The Kanheri Caves situated amidst dense forest, are an ancient Buddhist site dating back to ~2BCE. Interesting at all times, they are magical during the monsoons when the surroundings are a lush, verdant green replete with waterfalls.
We went there twice recently within a span of 10 days. The first visit was during a bout of heavy rains and the caves had transformed into waterfall wonderland when the focus of the visit was the gushing water rather than the heritage. The second visit was dry but overcast, ideal for exploring the caves though a tad slippery!
The caves are situated within the Sanjay Gandhi National Park at Borivali East, about 4km from the main entrance to the park. One can walk or cycle the distance to the caves along the road through the forest, or drive (only private cars/bikes, private taxis are allowed - no autos, no black/yellow cabs) or take a shuttle bus (not on Thu). Note that the Park opens at 07:30 but the caves open only at 09:00.
Some of the caves have beautiful stone carvings - notably Cave 2, 3 with its big chaitya hall and two colossal Buddhas, 4, 41 with its unique eleven headed Avalokitesvara, 67 the Chitrashaala and more ... don't remember the numbers! Most though are austere cells, some are unfinished, some almost 'caving' in so to speak. Cave 34 still has remnants of painting on the ceiling though it is very dark. The necropolis is supposed to be Cave 89, we could not go there this time as it was far too slippery, better for a dry season visit. Overall, this is an exciting experience being a unique combination of a heritage site in the middle of a forest. Kanheri surely deserves a UNESCO Heritage tag and I hope it gets it one day.
The ASI who administers the caves, has a posse of security guards on duty these days. This is most reassuring as in the past there were several incidents of robbery at Kanheri especially in the more remote cave sites. Another plus point is that proper walkways have been made, making it easy to navigate the site. Previously it was rubble or narrow stone pathways. Some of the original steep stone stairs are still there, leading to the top of the basalt plateau with nice views of the forest, the city and Tulsi Lake.
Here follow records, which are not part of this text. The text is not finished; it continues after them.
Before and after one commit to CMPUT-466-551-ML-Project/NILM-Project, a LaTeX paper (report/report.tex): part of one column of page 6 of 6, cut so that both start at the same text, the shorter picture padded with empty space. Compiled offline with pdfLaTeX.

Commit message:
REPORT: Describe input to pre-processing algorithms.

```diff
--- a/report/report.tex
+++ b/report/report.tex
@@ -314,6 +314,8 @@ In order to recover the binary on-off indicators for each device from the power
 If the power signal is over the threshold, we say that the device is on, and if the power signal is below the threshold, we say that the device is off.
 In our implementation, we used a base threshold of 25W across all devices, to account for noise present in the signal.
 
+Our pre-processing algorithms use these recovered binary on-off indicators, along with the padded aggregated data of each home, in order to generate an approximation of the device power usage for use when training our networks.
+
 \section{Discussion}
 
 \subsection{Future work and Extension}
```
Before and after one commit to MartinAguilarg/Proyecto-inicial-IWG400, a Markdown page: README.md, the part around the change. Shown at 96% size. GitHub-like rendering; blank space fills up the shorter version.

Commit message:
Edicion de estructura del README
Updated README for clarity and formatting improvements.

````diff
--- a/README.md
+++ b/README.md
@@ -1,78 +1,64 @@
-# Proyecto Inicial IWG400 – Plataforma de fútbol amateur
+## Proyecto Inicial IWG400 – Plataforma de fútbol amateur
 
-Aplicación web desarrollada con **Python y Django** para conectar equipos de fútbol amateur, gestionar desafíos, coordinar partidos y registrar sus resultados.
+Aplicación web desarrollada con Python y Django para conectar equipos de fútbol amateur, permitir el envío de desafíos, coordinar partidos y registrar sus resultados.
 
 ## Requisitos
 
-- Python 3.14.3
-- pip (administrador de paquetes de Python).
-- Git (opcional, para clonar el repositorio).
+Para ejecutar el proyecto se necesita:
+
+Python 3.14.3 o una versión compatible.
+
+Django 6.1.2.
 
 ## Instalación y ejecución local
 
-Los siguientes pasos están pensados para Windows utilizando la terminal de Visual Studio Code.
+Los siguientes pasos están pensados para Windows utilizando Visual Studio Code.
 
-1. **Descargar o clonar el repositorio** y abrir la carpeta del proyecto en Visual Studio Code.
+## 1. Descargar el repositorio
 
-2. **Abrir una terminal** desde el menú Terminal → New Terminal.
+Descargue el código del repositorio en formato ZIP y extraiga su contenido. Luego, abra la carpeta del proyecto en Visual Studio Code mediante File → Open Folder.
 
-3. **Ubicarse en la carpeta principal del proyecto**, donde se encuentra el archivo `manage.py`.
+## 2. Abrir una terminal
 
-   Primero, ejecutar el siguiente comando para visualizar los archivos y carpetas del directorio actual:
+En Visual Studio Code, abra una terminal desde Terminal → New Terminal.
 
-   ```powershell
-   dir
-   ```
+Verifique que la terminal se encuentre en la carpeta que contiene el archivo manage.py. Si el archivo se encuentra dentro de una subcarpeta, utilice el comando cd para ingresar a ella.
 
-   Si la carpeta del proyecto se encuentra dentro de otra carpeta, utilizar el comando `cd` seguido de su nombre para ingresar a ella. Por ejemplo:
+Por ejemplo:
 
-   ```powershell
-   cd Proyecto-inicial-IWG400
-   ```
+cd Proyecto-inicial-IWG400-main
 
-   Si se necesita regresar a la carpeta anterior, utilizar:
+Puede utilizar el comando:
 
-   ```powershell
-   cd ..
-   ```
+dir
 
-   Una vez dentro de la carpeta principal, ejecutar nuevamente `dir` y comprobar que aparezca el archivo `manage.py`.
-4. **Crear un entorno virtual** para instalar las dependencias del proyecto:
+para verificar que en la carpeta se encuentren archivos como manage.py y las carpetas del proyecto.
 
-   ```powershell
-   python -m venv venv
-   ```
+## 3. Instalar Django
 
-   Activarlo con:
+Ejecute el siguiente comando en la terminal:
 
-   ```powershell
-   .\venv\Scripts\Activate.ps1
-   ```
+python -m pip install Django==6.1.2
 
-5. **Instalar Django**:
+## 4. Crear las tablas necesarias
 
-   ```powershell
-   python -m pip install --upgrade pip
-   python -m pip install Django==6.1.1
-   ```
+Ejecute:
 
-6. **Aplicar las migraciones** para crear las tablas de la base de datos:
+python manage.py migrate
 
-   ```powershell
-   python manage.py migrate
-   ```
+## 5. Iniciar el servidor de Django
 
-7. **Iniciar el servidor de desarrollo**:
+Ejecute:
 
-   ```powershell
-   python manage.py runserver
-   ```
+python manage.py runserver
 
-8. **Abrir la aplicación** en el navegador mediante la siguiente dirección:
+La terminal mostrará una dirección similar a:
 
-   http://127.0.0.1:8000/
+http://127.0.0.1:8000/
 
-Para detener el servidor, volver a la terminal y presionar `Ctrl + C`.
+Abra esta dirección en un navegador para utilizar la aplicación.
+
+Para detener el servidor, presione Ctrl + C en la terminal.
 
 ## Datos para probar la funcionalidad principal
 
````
I have been going to Kanheri for the past forty years or so and I highly recommend this visit. Food is available from a stall at the caves entrance and also from the stalls that the Adivasi forest dwellers put up along the roadside. Otherwise, pack your own picnic and enjoy! Weekends especially monsoon weekends are VERY crowded and highly avoidable if you want peace and quiet.